By: Canada (Parliament)
Citation: Canada, House of Commons Debates, 32nd Parl, 1st Sess, 1981 at 12536-12540.
Other formats: Click here to view the original document (PDF).





Right Hon. P.E. Trudeau (Prime Minister): Madam
Speaker, I would like to table copies, in both official lan-
guages, French and English, of the signed accord agreed to
this morning between the federal government and nine of the
provincial Premiers. If I can do that at this stage, later in the
proceedings we might find other copies. This is the only one I
have with me; I am sure copies will be distributed. The
substance of the accord is probably known by now to members
of this House.

I will not explain it in any detail except to say that we have
by consensus constitutionalized an endeavour begun in this
House more than a year ago to bring Canada’s Constitution to
Canada, to have in it an amending formula and to have in it a
charter of rights binding all levels of government.

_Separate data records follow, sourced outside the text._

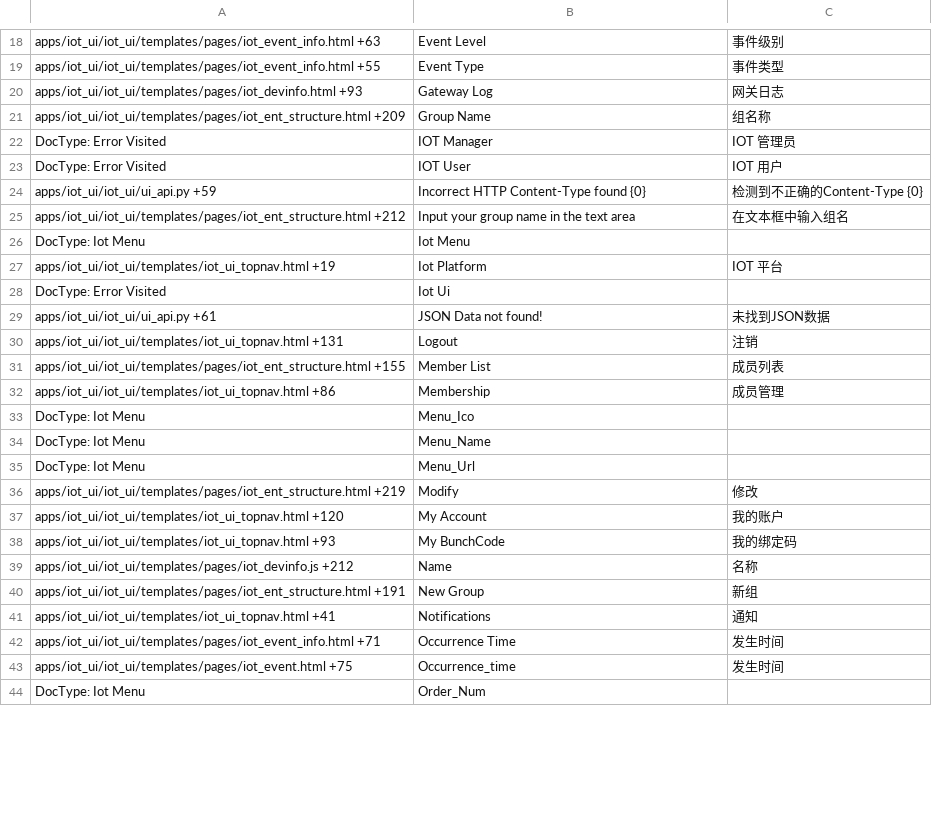
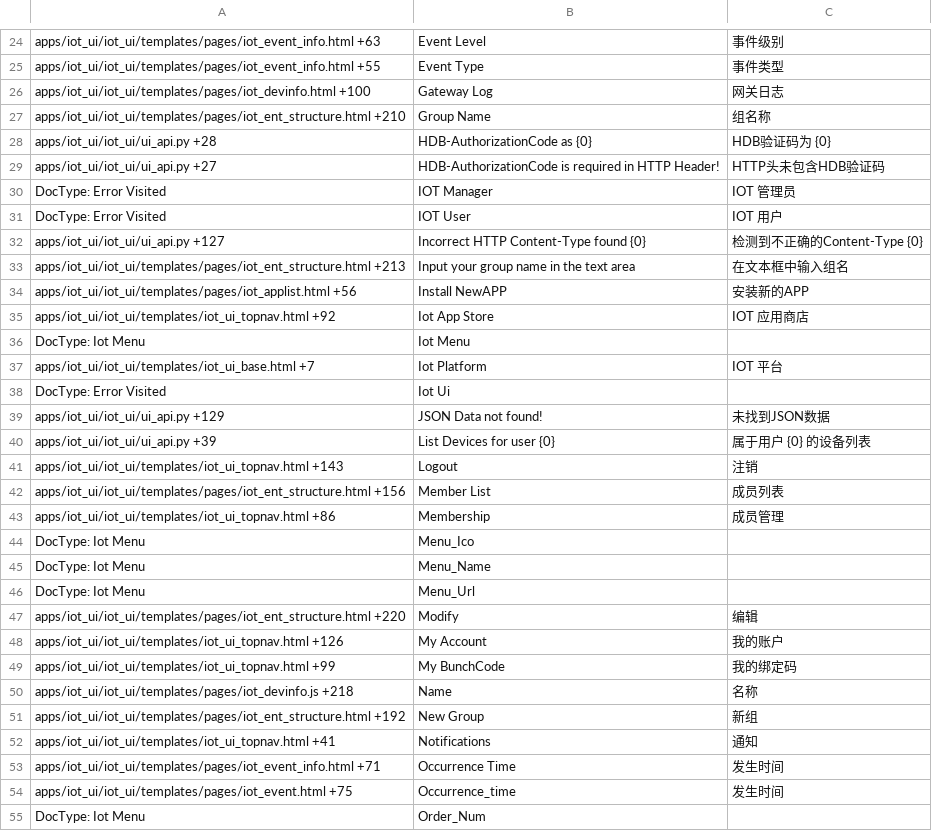
Before and after one commit to viccom/iot_ui_skynet, a CSV file: iot_ui/translations/zh.csv, drawn as a sheet; only a part is shown, gaps mark what is left out; the diff covers the shown part only.

```diff
--- a/iot_ui/translations/zh.csv
+++ b/iot_ui/translations/zh.csv
@@ -19,14 +25,19 @@ apps/iot_ui/iot_ui/templates/pages/iot_event_info.html +63,Event Level,事件级
 apps/iot_ui/iot_ui/templates/pages/iot_event_info.html +55,Event Type,事件类型
-apps/iot_ui/iot_ui/templates/pages/iot_devinfo.html +93,Gateway Log,网关日志
-apps/iot_ui/iot_ui/templates/pages/iot_ent_structure.html +209,Group Name,组名称
+apps/iot_ui/iot_ui/templates/pages/iot_devinfo.html +100,Gateway Log,网关日志
+apps/iot_ui/iot_ui/templates/pages/iot_ent_structure.html +210,Group Name,组名称
+apps/iot_ui/iot_ui/ui_api.py +28,HDB-AuthorizationCode as {0},HDB验证码为 {0}
+apps/iot_ui/iot_ui/ui_api.py +27,HDB-AuthorizationCode is required in HTTP Header!,HTTP头未包含HDB验证码
 DocType: Error Visited,IOT Manager,IOT 管理员
 DocType: Error Visited,IOT User,IOT 用户
-apps/iot_ui/iot_ui/ui_api.py +59,Incorrect HTTP Content-Type found {0},检测到不正确的Content-Type {0}
-apps/iot_ui/iot_ui/templates/pages/iot_ent_structure.html +212,Input your group name in the text area,在文本框中输入组名
+apps/iot_ui/iot_ui/ui_api.py +127,Incorrect HTTP Content-Type found {0},检测到不正确的Content-Type {0}
+apps/iot_ui/iot_ui/templates/pages/iot_ent_structure.html +213,Input your group name in the text area,在文本框中输入组名
+apps/iot_ui/iot_ui/templates/pages/iot_applist.html +56,Install NewAPP,安装新的APP
+apps/iot_ui/iot_ui/templates/iot_ui_topnav.html +92,Iot App Store,IOT 应用商店
 DocType: Iot Menu,Iot Menu,
-apps/iot_ui/iot_ui/templates/iot_ui_topnav.html +19,Iot Platform,IOT 平台
+apps/iot_ui/iot_ui/templates/iot_ui_base.html +7,Iot Platform,IOT 平台
 DocType: Error Visited,Iot Ui,
-apps/iot_ui/iot_ui/ui_api.py +61,JSON Data not found!,未找到JSON数据
-apps/iot_ui/iot_ui/templates/iot_ui_topnav.html +131,Logout,注销
-apps/iot_ui/iot_ui/templates/pages/iot_ent_structure.html +155,Member List,成员列表
+apps/iot_ui/iot_ui/ui_api.py +129,JSON Data not found!,未找到JSON数据
+apps/iot_ui/iot_ui/ui_api.py +39,List Devices for user {0},属于用户 {0} 的设备列表
+apps/iot_ui/iot_ui/templates/iot_ui_topnav.html +143,Logout,注销
+apps/iot_ui/iot_ui/templates/pages/iot_ent_structure.html +156,Member List,成员列表
 apps/iot_ui/iot_ui/templates/iot_ui_topnav.html +86,Membership,成员管理
@@ -35,7 +46,7 @@ DocType: Iot Menu,Menu_Name,
 DocType: Iot Menu,Menu_Url,
-apps/iot_ui/iot_ui/templates/pages/iot_ent_structure.html +219,Modify,修改
-apps/iot_ui/iot_ui/templates/iot_ui_topnav.html +120,My Account,我的账户
-apps/iot_ui/iot_ui/templates/iot_ui_topnav.html +93,My BunchCode,我的绑定码
-apps/iot_ui/iot_ui/templates/pages/iot_devinfo.js +212,Name,名称
-apps/iot_ui/iot_ui/templates/pages/iot_ent_structure.html +191,New Group,新组
+apps/iot_ui/iot_ui/templates/pages/iot_ent_structure.html +220,Modify,编辑
+apps/iot_ui/iot_ui/templates/iot_ui_topnav.html +126,My Account,我的账户
+apps/iot_ui/iot_ui/templates/iot_ui_topnav.html +99,My BunchCode,我的绑定码
+apps/iot_ui/iot_ui/templates/pages/iot_devinfo.js +218,Name,名称
+apps/iot_ui/iot_ui/templates/pages/iot_ent_structure.html +192,New Group,新组
 apps/iot_ui/iot_ui/templates/iot_ui_topnav.html +41,Notifications,通知
```
Also changed, not shown: 20 added rows and 39 edited cells elsewhere in this file, 15 other files.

Some hon. Members: Hear, hear!

Mr. Trudeau: I would first like to thank most members of
my caucus, particularly the Minister of Justice (Mr. Chretien)
and the ministers of this government who have stood steady in
the endeavour to achieve these three objectives. The applause
that we have just heard is a just expression of our happiness
with this outcome, having after 54 years of failure succeeded
in gaining the consensus to give Canada its Constitution with
an amending formula, and into the bargain to put in a charter
of rights, particularly in the area of language rights. There-
fore, I want to thank the members of my caucus.

I want to thank the leader of the New Democratic Party
(Mr. Broadbent) and the members of his caucus who have
supported this effort. It was to that degree a joint effort. There
were a great many discussions engaged in between members of
my caucus and his.

I would also like to thank the hon. member for Edmonton
East (Mr. Yurko) who at the beginning of this operation, in
May 1980 if I recall, offered a motion to this House, which
was supported unanimously, to the effect that we should
patriate with an amending formula regardless of all the

Some hon. Members: Hear, hear!

Mr. Trudeau: The task is not yet done. We have in this
House to look either at amendment to the resolution before
both Houses of Parliament, a joint resolution, or, alternatively,
to a new resolution which would incorporate the patriation and
all the elements of the charter with a couple of non obstante
clauses and an amending formula in lieu of the one that was in

I hope that the Leader of the Opposition (Mr. Clark) and
the Leader of the New Democratic Party will agree to consult
with me in the course of tomorrow to see in what ways this
joint resolution can be presented in a fashion and a form which
hopefully will permit a speedy passage through this House in a
spirit of harmony as a result of these strivings, and incorporat-
ing, as I say, these three objectives; and hopefully in a form too
which will facilitate its passage in the United Kingdom Parlia-
ment. One last time our Constitution will be amended there,
and that will be the last time.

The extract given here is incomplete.